Leaders are not using common sense, the Tibetan spiritual leader added, amid heightened tensions and military exercises.
He called for a century of peace.
"We must seriously make efforts, step-by-step, for a nuclear-free world," he said.
The Dalai Lama visited Londonderry in Northern Ireland for a charity event.
His intervention followed deepening tensions on the Korean Peninsula as Pyongyang steps up nuclear tests.
North Korea's nuclear weapons programme must be halted before it develops a ballistic missile capable of hitting London, according to the Defence Secretary.
Sir Michael Fallon has said war must be avoided "at all costs" and stressed the desire for a diplomatic solution, given that the dangers of a "miscalculation" triggering a military response against North Korea are "extremely great".
The United States is seeking a vote on a United Nations resolution which would impose the toughest-ever sanctions on North Korea.
The Dalai Lama said the emphasis should be placed on talks.
"To show force, I think, cannot solve the problem.
"Using this force will cause tremendous suffering, particularly South Korea, then to some extent I think Japan also.
"Unthinkable to use nuclear weapon, unthinkable, now we must seriously make effort step by step, for a nuclear-free world.
"Then eventually the weapons, I think this world should be a demilitarised world."
The 82-year-old said it would not be achieved within his lifetime.
"But it is our duty (to make) efforts to achieve (a) demilitarised world.
"A century of dialogue."
He called on US President Donald Trump to pay more attention to ecology.
The Dalai Lama said he was saddened by the US leaving the Paris climate accord.
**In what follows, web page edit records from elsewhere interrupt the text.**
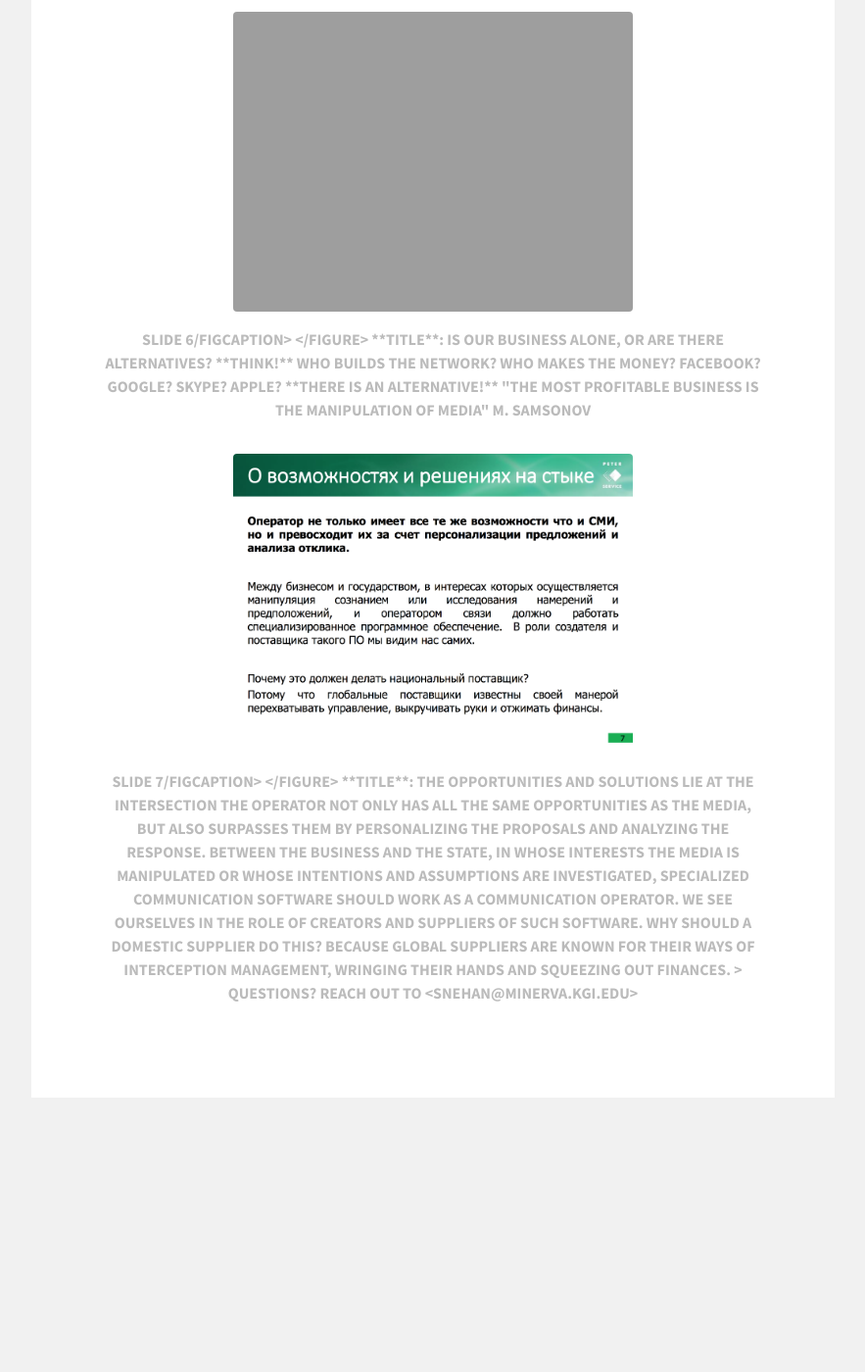
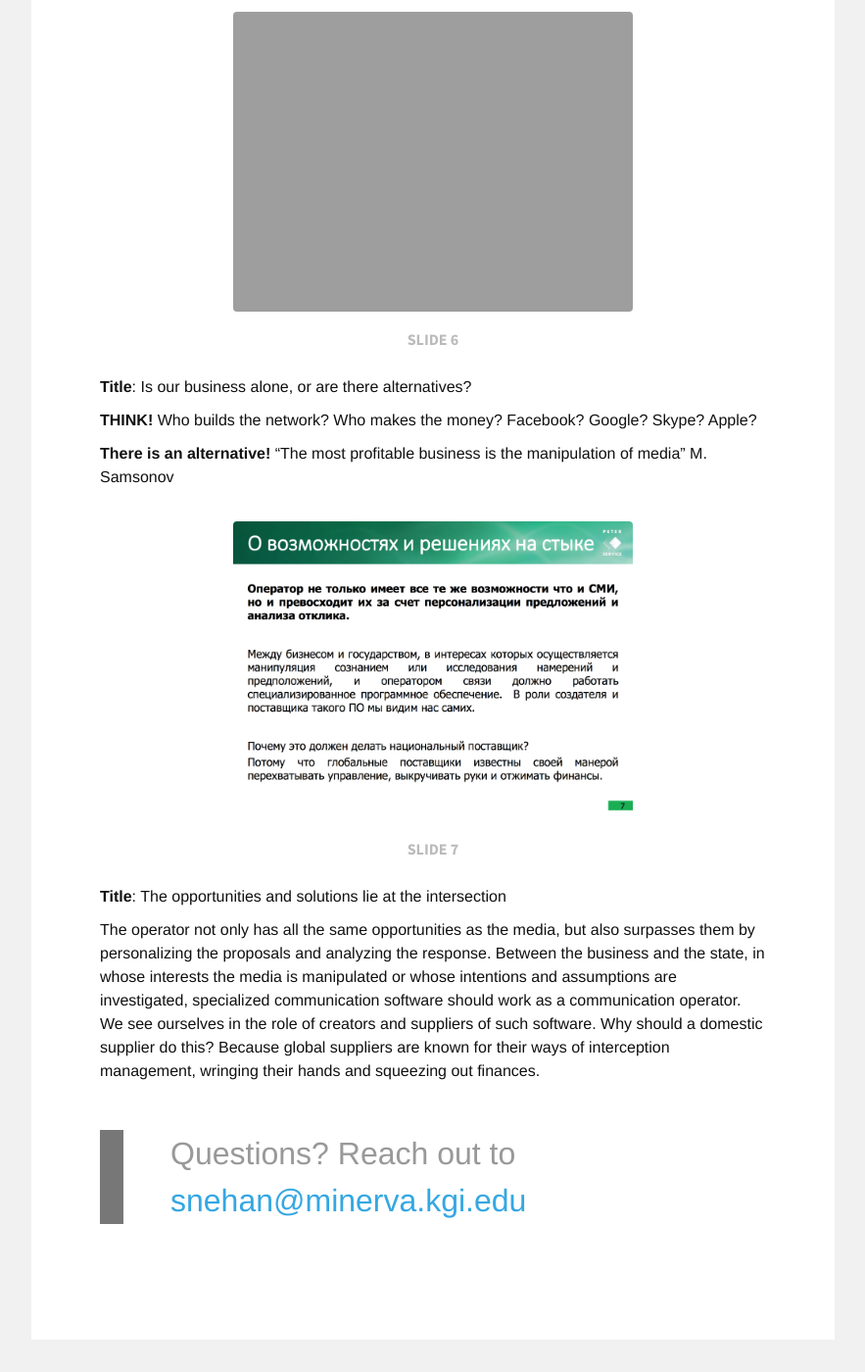
Before and after one commit to snehankekre/snehankekre.github.io, a Jekyll site: the page built from _posts/2017-09-20-PETER-SERVICE.md, in a window 1280 px wide and 1400 px high, scrolled down 4034 px. Shown: the whole window at 98% size, without its empty margins (198-1081 px from the left). Built offline with Jekyll 4.4.1, drawn with Linux system fonts in a browser that asks for light colours; before the commit the page ends 5187 px from its top, so only the background shows below that.

Commit message:
formating

```diff
--- a/_posts/2017-09-20-PETER-SERVICE.md
+++ b/_posts/2017-09-20-PETER-SERVICE.md
@@ -88,7 +88,7 @@
 
 <figure>
     <img src="{{ site.url }}/images/PS-BBR-FORUM-2013/6.png">
-    <figcaption>Slide 6/figcaption>
+    <figcaption>Slide 6</figcaption>
 </figure>
 
 **Title**: Is our business alone, or are there alternatives?
@@ -106,7 +106,7 @@
 
 <figure>
     <img src="{{ site.url }}/images/PS-BBR-FORUM-2013/7.png">
-    <figcaption>Slide 7/figcaption>
+    <figcaption>Slide 7</figcaption>
 </figure>
 
 **Title**: The opportunities and solutions lie at the intersection
```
"America, the most industrialised nation and the leading nation of free world, should take more active responsibility regarding ecology."